Article Citation: Holzer M, et al. “Mild Therapeutic Hypothermia to Improve the Neurologic Outcome After Cardiac Arrest”. The New England Journal of Medicine. 2002. 346(8):549-556.
What we already know about the topic: prelim studies demonstrated that lowering brain temp s/p cardiac arrest improves neurologic recovery.
Why this study is important: Hypoxemic brain injury is the most common cause of death in patients s/p cardiac arrest and lowering brain temperature reduces risk of neurologic injury.
Brief overview of the study:
- Study design: multicenter, unblinded RCT in 9 centers in 5 European countries from 1996-2000 with intention to treat
- N = 275
- Hypothermia n = 137
- Normothermia n = 138
- Patients were randomly assigned to hypothermia and normothermia groups.
- Hypothermia: target bladder temp 32-34 within 4h after ROSC with external cooling device and temp maintained for 24h from start of cooling followed by passive rewarming to temp > 36
- Neurologic outcome assessed using Pittsburgh cerebral performance scale:
1: good recovery
2: moderate disability
3: severe disability
4: vegetative state
1&2 = favorable outcome.
Primary outcome: favorable neurologic outcome within 6 months: 55% (hypothermia) vs 39% (normothermia)
Limitations: it was a small trial where physician were not blinded to treatment assignments.
Take home points: in pts with VF or pulseless VT arrest, mild therapeutic hypothermia (32-34 degree celcius) improved neurologic outcomes and reduced mortality at 6 months.
TTM trial in 2013 found no difference between temp targets of 33 and 36 for all cause mortality or cognitive benefit. So maybe avoiding hyperthermia is the key here?

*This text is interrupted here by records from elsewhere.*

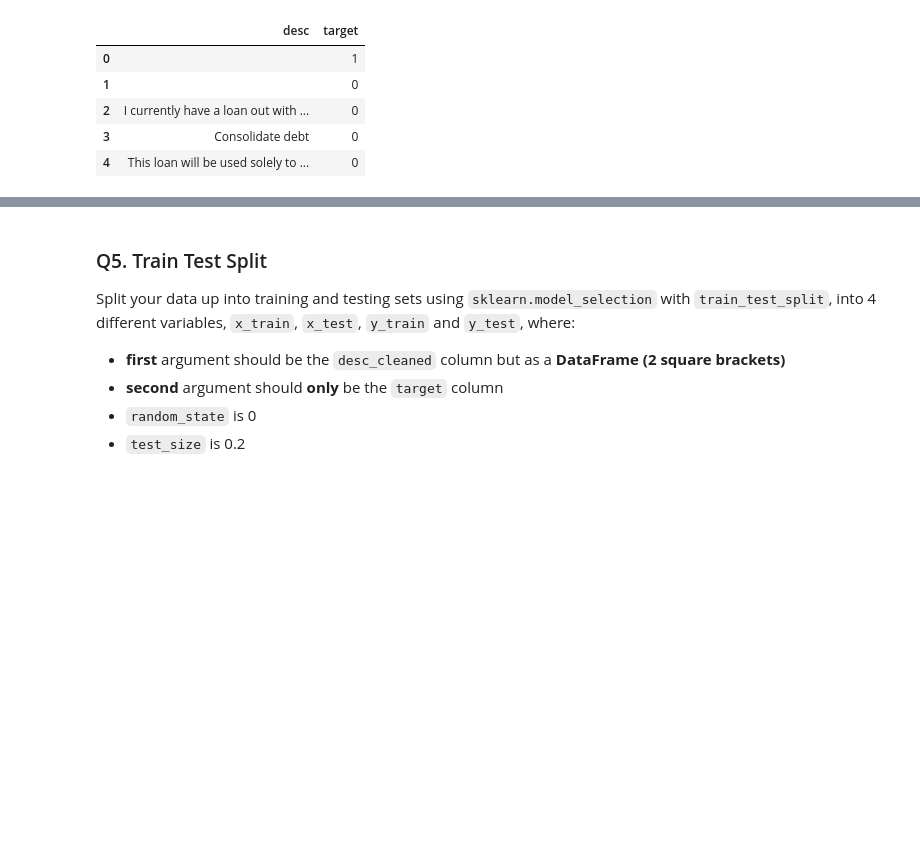
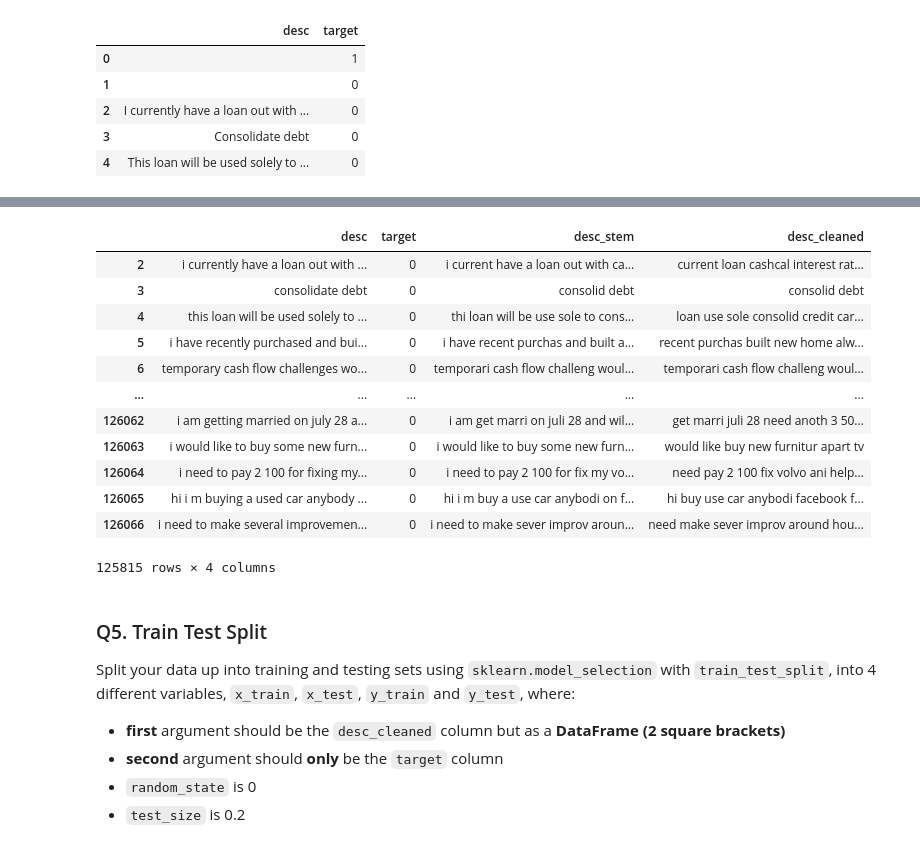
Before and after one commit to helloitsm3/DS102, a Jupyter notebook: Lesson 05/Problem Set/FirstName_LastName_Hackwagon_Academy_DS102_-_Problem_Set_3.ipynb, the cells around one changed output, grey strips where cells are left out. Cells and saved outputs as stored; diff of their text form; code cells hidden in the pictures; blank space fills up the shorter version.

```diff
--- a/Lesson 05/Problem Set/FirstName_LastName_Hackwagon_Academy_DS102_-_Problem_Set_3.ipynb
+++ b/Lesson 05/Problem Set/FirstName_LastName_Hackwagon_Academy_DS102_-_Problem_Set_3.ipynb
@@ -196,6 +204,42 @@ Using the `apply()` method, create a new column called `desc_no_stopwords` to th
 **Expected Output:**
 
 <img src="https://i.imgur.com/1fED4Uu.png">
+# %%
+from nltk.corpus import stopwords
+
+STOP_WORDS = stopwords.words()
+
+def newfunc(x):
+    tokenized = []
+    s = " "
+    word = []
+
+    tokenized.append(word_tokenize(x))
+
+    for i in tokenized:
+        for a in i:
+            if a.lower() not in STOP_WORDS:
+                word.append(a)
+
+    words = s.join(word)
+    return words
+
+new_desc_df["desc_cleaned"] = new_desc_df["desc_stem"].apply(newfunc)
+new_desc_df
+# %% [output]
+|  | desc | target | desc_stem | desc_cleaned |
+| 2 | i currently have a loan out with ... | 0 | i current have a loan out with ca... | current loan cashcal interest rat... |
+| 3 | consolidate debt | 0 | consolid debt | consolid debt |
+| 4 | this loan will be used solely to ... | 0 | thi loan will be use sole to cons... | loan use sole consolid credit car... |
+| 5 | i have recently purchased and bui... | 0 | i have recent purchas and built a... | recent purchas built new home alw... |
+| 6 | temporary cash flow challenges wo... | 0 | temporari cash flow challeng woul... | temporari cash flow challeng woul... |
+| ... | ... | ... | ... | ... |
+| 126062 | i am getting married on july 28 a... | 0 | i am get marri on juli 28 and wil... | get marri juli 28 need anoth 3 50... |
+| 126063 | i would like to buy some new furn... | 0 | i would like to buy some new furn... | would like buy new furnitur apart tv |
+| 126064 | i need to pay 2 100 for fixing my... | 0 | i need to pay 2 100 for fix my vo... | need pay 2 100 fix volvo ani help... |
+| 126065 | hi i m buying a used car anybody ... | 0 | hi i m buy a use car anybodi on f... | hi buy use car anybodi facebook f... |
+| 126066 | i need to make several improvemen... | 0 | i need to make sever improv aroun... | need make sever improv around hou... |
+125815 rows × 4 columns
 # %%
 ## TA/INSTRUCTOR ONLY
 ## MARKS AWARDED: /1
```
Also changed, not shown: parts of 7 cells of this notebook.
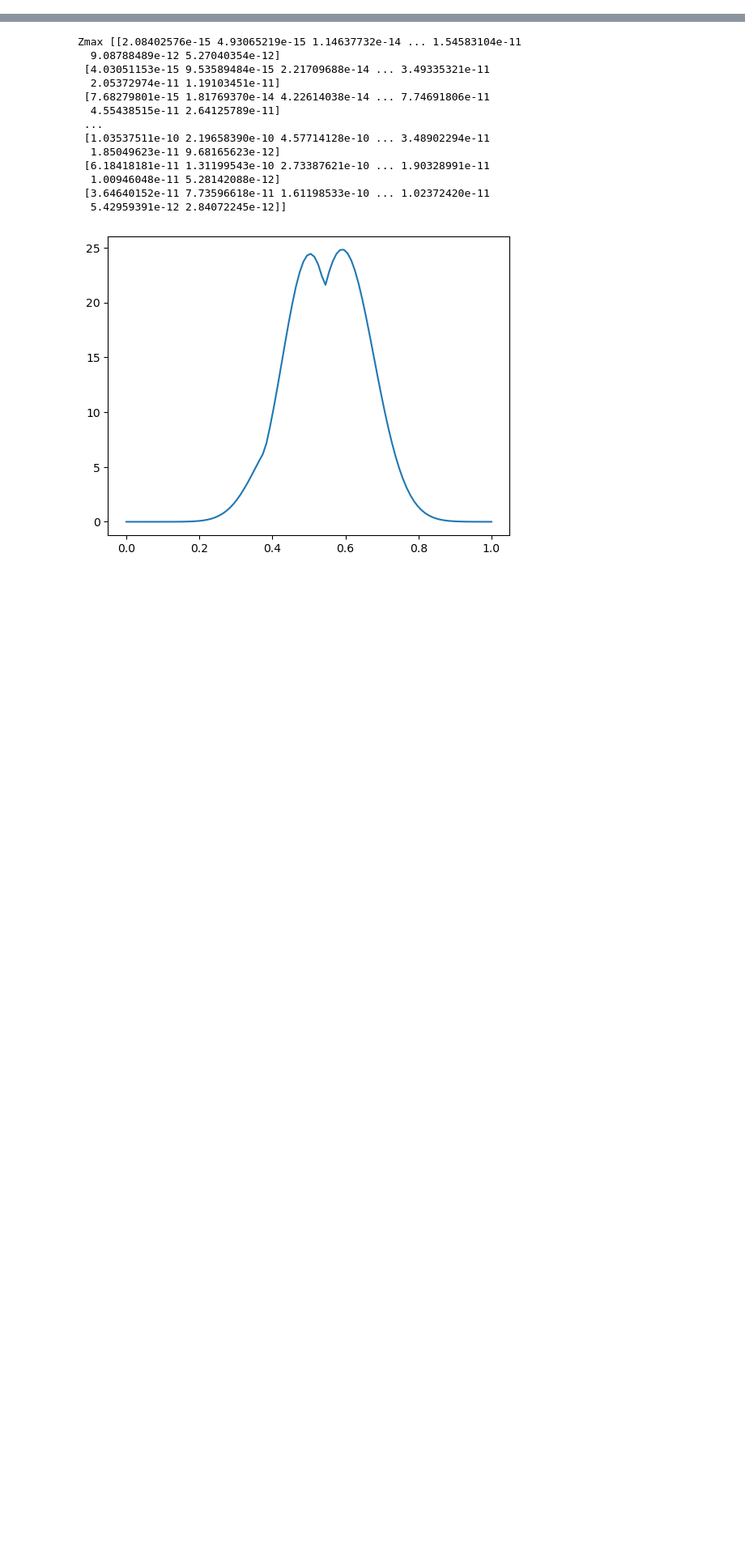
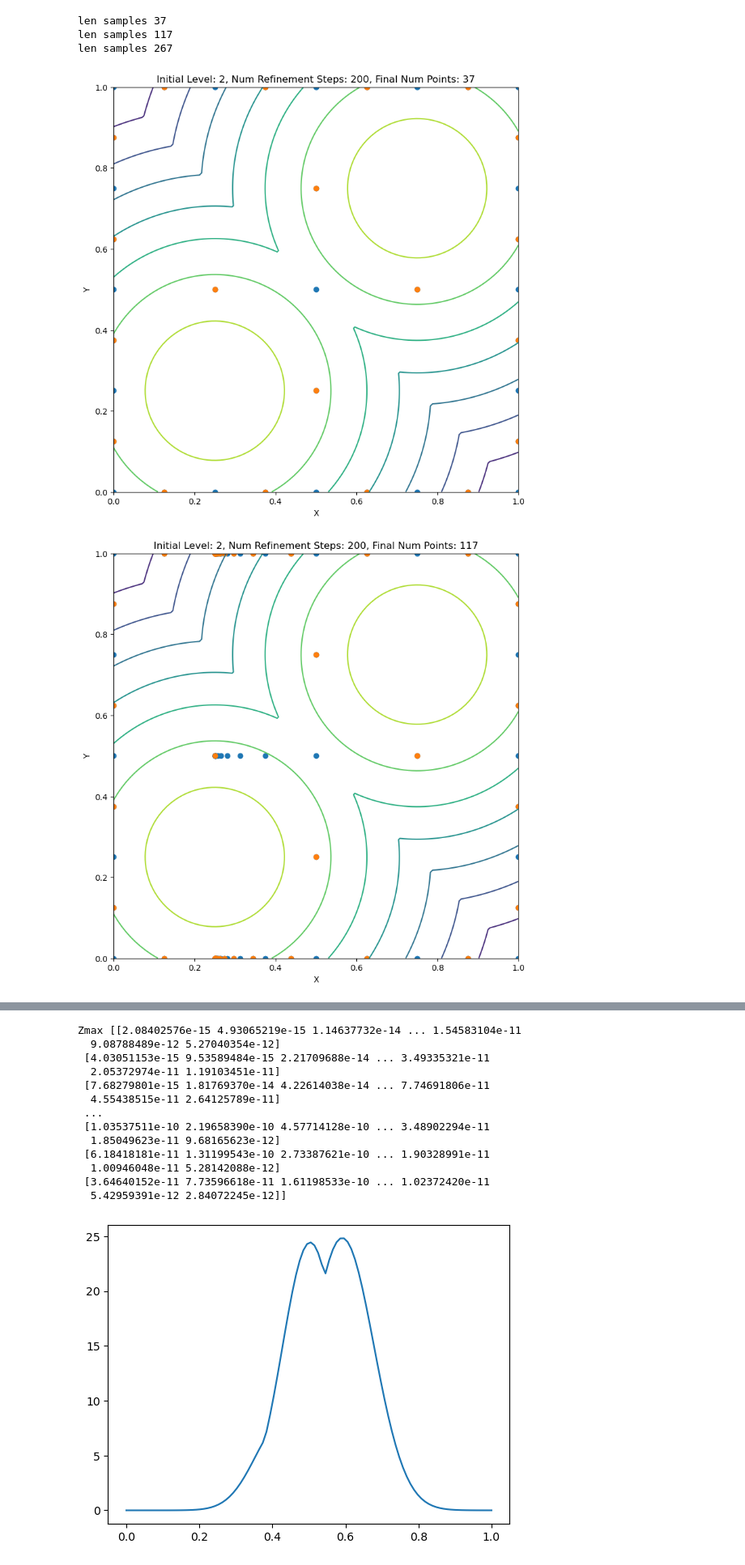
Before and after one commit to DanHarJor/GENE_UQ, a Jupyter notebook: SGPP_testing/SG++refinement.ipynb, the cells around one changed output, grey strips where cells are left out. Shown at 81% size. Drawn from its saved outputs; the diff is of its cells as text; code cells hidden in the pictures; blank space fills up the shorter version.

```diff
--- a/SG++refinement.ipynb
+++ b/SGPP_testing/SG++refinement.ipynb
@@ -2,0 +199,3 @@ https://sgpp.sparsegrids.org/docs/example_refinement_py.html
+# %%
+was_leaf = []
+for is_leaf in is_leaf_s:
@@ -2,0 +204,33 @@ https://sgpp.sparsegrids.org/docs/example_refinement_py.html
+# %%
+import matplotlib.pyplot as plt
+
+samples_ss = [samples_s[4]] + [samples_s[20]] + [samples_s[50]]
+is_leaf_ss = [is_leaf_s[4]] + [is_leaf_s[20]] + [is_leaf_s[50]]
+
+
+
+for samples, is_leaf in zip(samples_ss, is_leaf_ss):
+    print('len samples', len(samples))
+    x0_ = []
+    x1_ = []
+
+    x0_leaf, x1_leaf = [], []
+    for sample, leaf in zip(samples, is_leaf):
+        x0, x1 = sample
+        x0_.append(x0)
+        x1_.append(x1)
+        if leaf:
+            x0_leaf.append(x0)
+            x1_leaf.append(x1)
+
+    fig, ax = plt.subplots(1,1, figsize=(9,9))
+    ax.set_aspect(1)
+    mmg.plot_2d_gaussians(ax, onlyContour=True, title=f"Initial Level: {initial_level}, Num Refinement Steps: {num_refinement_steps}, Final Num Points: {len(x0_)}")
+    ax.scatter(x0_,x1_)
+    ax.scatter(x0_leaf, x1_leaf)
+# %% [output]
+len samples 37
+len samples 117
+len samples 267
+[figure, added]
+[figure, added]
```
Also changed, not shown: parts of 26 cells of this notebook, 3 other files.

Case summary: Thanks to Adam Tabbaa (double-double) for presenting a case of a 70M with PMH obesity presenting with LLE edema and dyspnea and found to have a PE that made our nerd-hearts sing!
- Anti-coag clinic pearl: for patients with a positive LE ultrasound OR CTPE, getting that second confirmatory imaging study (e.g. either CTPE or LE ultrasound) can seem like overkill. However, for providers who follow patients longitudinally, this additional imaging is useful (e.g. for serial imaging comparison, to monitor clot burden when considering whether to come off of anticoagulation)
- The most recent CHEST VTE guidelines recommend DOACs (e.g. apixaban) as FIRST LINE for DVT/PE over vitamin K antagonists except patients with cancer-associated thrombosis (though clinical trials are underway to test DOACs in cancer).
- Per a recent NEJM study, there is little benefit to screening for malignancy in unprovoked PE.
Why get an ultrasound in addition to a CTPE? Can be helpful for providers who follow patients longitudinally!
- Serial imaging comparison
- Helps when trying to get patients OFF anticoagulation (can follow serial U/S)
- Helps if patient has subsegmental PE on CTPE (if have a DVT, this supports anticoagulation)
No benefit to screening for malignancy with CT abdomen/pelvis in unprovoked PE
- 854 patients randomized to limited cancer screening (basic blood testing, chest radiography, and screening for breast, cervical, and prostate cancer) versus limited + CT A/P. There was no significant difference between the two study groups in the mean time to a cancer diagnosis (4.2 months in the limited-screening group and 4.0 months in the limited-screening-plus-CT group, P=0.88) or in cancer-related mortality (1.4% and 0.9%, P=0.75).
DOACs are FIRST LINE for DVT/PE!
- In AT10, the first-line recommended anticoagulant therapy includes dabigatran, rivaroxaban, apixaban, or edoxaban over vitamin K antagonists (VKA) or low molecular weight heparin (LMWH).
- The one exception is in patients with cancer-associated thrombosis. In this subset, AT10 recommends LMWH over VKA or DOACs with extended therapy.
PE Risk stratification
- Rely on vital signs, biochemical markers, TTE and imaging to risk stratify VTE patients.
- Note that degree of clot burden does not factor into risk stratification (as long as PE is segmental).
- Here is a nifty risk stratification algorithm.
Management of PE: An Update. J Am Coll Cardiol 2016;67;976-990.
Filed under: Morning Report